The Lord Chancellor and Secretary of State for Justice (Kenneth Clarke QC) has recently announced details of the Government’s plan to transfer certain functions of the Chief Coroner as set out in the Coroners and Justice Act 2009 following on from the Government’s decision not to implement the provisions of that act in so far as they relate to the functions of a Chief Coroner. In essence the functions are to be divided between the Lord Chancellor and Lord Chief Justice. In addition proposals have been made for a ministerial board to oversee the non-judicial aspects of the coroners’ service. Of particular interest are the following:
- the function of collation of reports and the keeping of a register of any inquest investigations which are not completed within one year is to transfer to the Lord Chancellor;
- reports from coroners on actions to prevent other deaths to be submitted to the Lord Chancellor;
- the Lord Chief Justice will make regulations on training; and
- Lord Chancellor to issue guidance on the way in which the coroner system is to operate in respect of interested persons following consultation with the Lord Chief Justice.

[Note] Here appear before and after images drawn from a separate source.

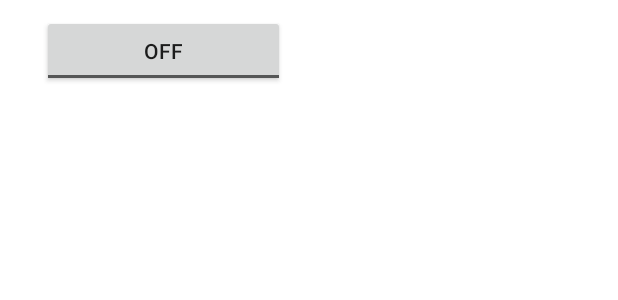
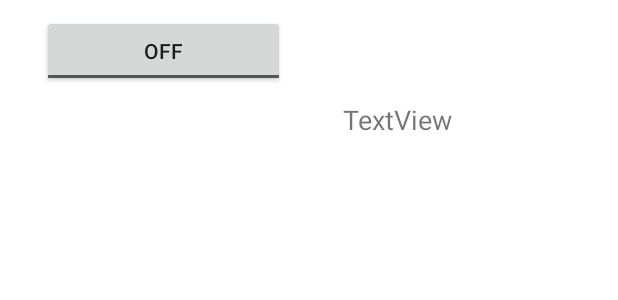
Before and after one commit to LampIOT/LampIOT, an Android app: the layout activity_main.xml on its own in the app's theme, with its tools: preview values and no code run, on a phone screen of 412 x 824 dp. Shown: the part 629-929 px from the top of the screen. Run offline under Robolectric (Android 15) with nearby library versions, the phone set to English and light mode, and no system bars; plain views replace GraphView.

```diff
--- a/app/src/main/res/layout/activity_main.xml
+++ b/app/src/main/res/layout/activity_main.xml
@@ -61,6 +61,24 @@
         app:layout_constraintHorizontal_bias="0.94" />
 
     <TextView
+        android:text="TextView"
+        android:layout_width="wrap_content"
+        android:layout_height="wrap_content"
+        android:id="@+id/textView2"
+        android:layout_marginEnd="80dp"
+        app:layout_constraintRight_toRightOf="parent"
+        android:layout_marginRight="80dp"
+        android:layout_marginStart="8dp"
+        app:layout_constraintLeft_toRightOf="@+id/toggleButton"
+        android:layout_marginLeft="8dp"
+        android:textSize="18sp"
+        android:layout_marginTop="8dp"
+        app:layout_constraintTop_toBottomOf="@+id/graphView"
+        app:layout_constraintBottom_toBottomOf="parent"
+        android:layout_marginBottom="16dp"
+        app:layout_constraintVertical_bias="0.25" />
+
+    <TextView
         android:text="S101"
         android:layout_width="wrap_content"
         android:layout_height="wrap_content"
@@ -74,4 +92,5 @@
 
 
 
+
 </android.support.constraint.ConstraintLayout>
```
Also changed, not shown: app/build.gradle (+15 -4 lines), app/src/main/java/com/example/onasu/lamp/MainActivity.java (+39 -3 lines), 1 other file.
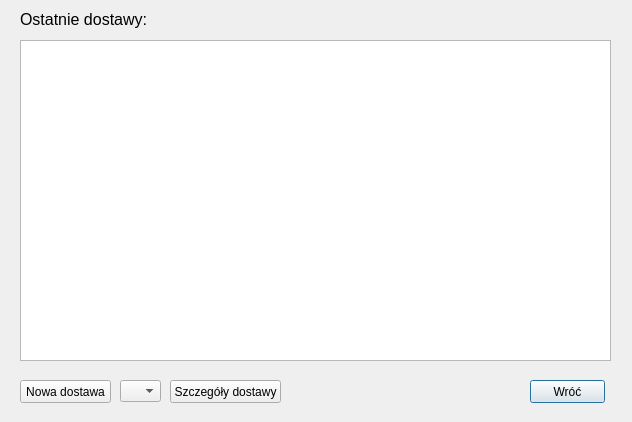
First picture: the form in supplieswindow.ui, repository DzimiX/ProgramSprzedazowy, before the edit.
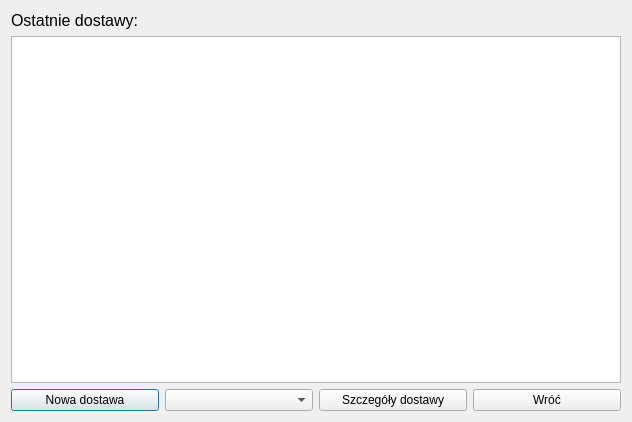
Second picture: the form after the edit.

Patch:
```diff
--- a/supplieswindow.ui
+++ b/supplieswindow.ui
@@ -13,15 +13,16 @@
   <property name="windowTitle">
    <string>Dostawa</string>
   </property>
+  <layout class="QGridLayout" name="gridLayout">
+   <item row="0" column="0" colspan="4">
+    <widget class="QLabel" name="label">
+     <property name="text">
+      <string>&lt;html&gt;&lt;head/&gt;&lt;body&gt;&lt;p&gt;&lt;span style=&quot; font-size:12pt;&quot;&gt;Ostatnie dostawy:&lt;/span&gt;&lt;/p&gt;&lt;/body&gt;&lt;/html&gt;</string>
+     </property>
+    </widget>
+   </item>
+   <item row="1" column="0" colspan="4">
   <widget class="QTableView" name="tableView">
-   <property name="geometry">
-    <rect>
-     <x>20</x>
-     <y>40</y>
-     <width>591</width>
-     <height>321</height>
-    </rect>
-   </property>
    <property name="selectionBehavior">
     <enum>QAbstractItemView::SelectRows</enum>
    </property>
@@ -29,68 +30,32 @@
     <bool>false</bool>
    </attribute>
   </widget>
-  <widget class="QPushButton" name="button_return">
-   <property name="geometry">
-    <rect>
-     <x>530</x>
-     <y>380</y>
-     <width>75</width>
-     <height>23</height>
-    </rect>
-   </property>
-   <property name="text">
-    <string>Wróć</string>
-   </property>
-  </widget>
-  <widget class="QLabel" name="label">
-   <property name="geometry">
-    <rect>
-     <x>20</x>
-     <y>10</y>
-     <width>591</width>
-     <height>20</height>
-    </rect>
-   </property>
-   <property name="text">
-    <string>&lt;html&gt;&lt;head/&gt;&lt;body&gt;&lt;p&gt;&lt;span style=&quot; font-size:12pt;&quot;&gt;Ostatnie dostawy:&lt;/span&gt;&lt;/p&gt;&lt;/body&gt;&lt;/html&gt;</string>
-   </property>
-  </widget>
+   </item>
+   <item row="2" column="0">
   <widget class="QPushButton" name="newSupply">
-   <property name="geometry">
-    <rect>
-     <x>20</x>
-     <y>380</y>
-     <width>91</width>
-     <height>23</height>
-    </rect>
-   </property>
    <property name="text">
     <string>Nowa dostawa</string>
    </property>
   </widget>
+   </item>
+   <item row="2" column="1">
+    <widget class="QComboBox" name="comboBox"/>
+   </item>
+   <item row="2" column="2">
   <widget class="QPushButton" name="editSupply">
-   <property name="geometry">
-    <rect>
-     <x>170</x>
-     <y>380</y>
-     <width>111</width>
-     <height>23</height>
-    </rect>
-   </property>
    <property name="text">
     <string>Szczegóły dostawy</string>
    </property>
   </widget>
-  <widget class="QComboBox" name="comboBox">
-   <property name="geometry">
-    <rect>
-     <x>120</x>
-     <y>380</y>
-     <width>41</width>
-     <height>22</height>
-    </rect>
-   </property>
-  </widget>
+   </item>
+   <item row="2" column="3">
+    <widget class="QPushButton" name="button_return">
+     <property name="text">
+      <string>Wróć</string>
+     </property>
+    </widget>
+   </item>
+  </layout>
  </widget>
  <resources/>
  <connections/>
```
Lines whose indentation alone changed are shown as unchanged.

As the office of Chief Coroner will not be filled there will be no one responsible for leadership, culture or behaviour of coroners and the planned appeals system will not be implemented. There is a proposal that a ministerial board be established to focus on matters of policy, standards of service and other administrative aspects of the delivery of the coroner service and complaints about a coroner’s personal conduct and all complaints about the administration of the coroner service or the conduct of the coroner’s officers should be raised with the ministerial board unless these are of a judicial nature. The board will also provide advice to the Lord Chancellor on his statutory duties and on the setting of priorities.